▶ Records supplied
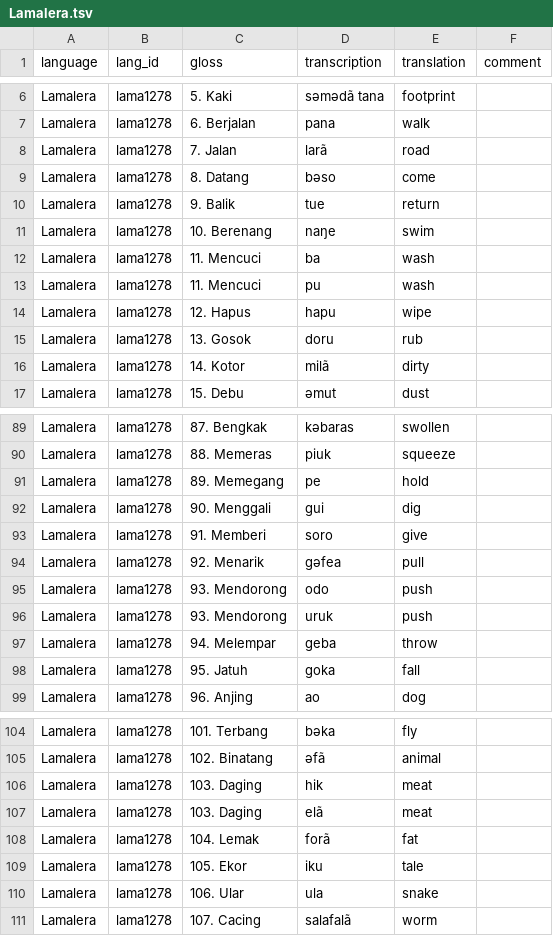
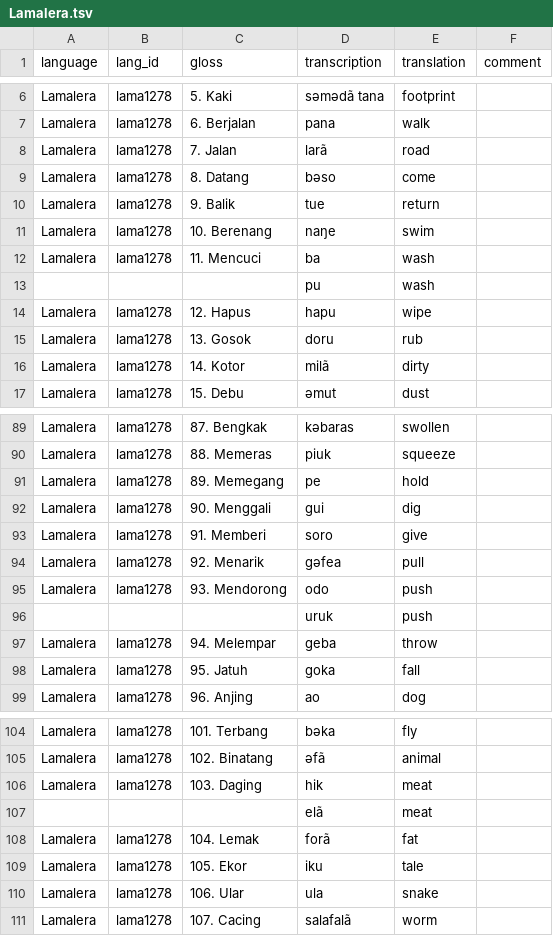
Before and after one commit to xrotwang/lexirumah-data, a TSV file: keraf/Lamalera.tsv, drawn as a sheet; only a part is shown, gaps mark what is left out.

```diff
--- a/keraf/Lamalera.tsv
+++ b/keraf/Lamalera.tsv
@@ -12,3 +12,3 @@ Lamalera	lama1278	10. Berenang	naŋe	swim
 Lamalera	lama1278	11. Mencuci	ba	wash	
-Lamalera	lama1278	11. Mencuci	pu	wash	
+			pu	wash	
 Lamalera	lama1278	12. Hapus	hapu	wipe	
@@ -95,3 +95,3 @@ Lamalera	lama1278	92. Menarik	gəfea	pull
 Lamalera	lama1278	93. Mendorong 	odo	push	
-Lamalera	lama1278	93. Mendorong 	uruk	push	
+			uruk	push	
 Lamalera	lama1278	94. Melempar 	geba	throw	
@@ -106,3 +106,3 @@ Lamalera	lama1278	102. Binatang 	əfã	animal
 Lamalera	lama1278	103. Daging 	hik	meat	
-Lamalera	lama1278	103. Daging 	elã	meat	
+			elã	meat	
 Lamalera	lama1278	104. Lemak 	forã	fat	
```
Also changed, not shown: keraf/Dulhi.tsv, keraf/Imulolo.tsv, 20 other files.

▶ Description of the task
Your answer should be a single number, the count of lines in the listing that contain "shown".

▶ Task result
2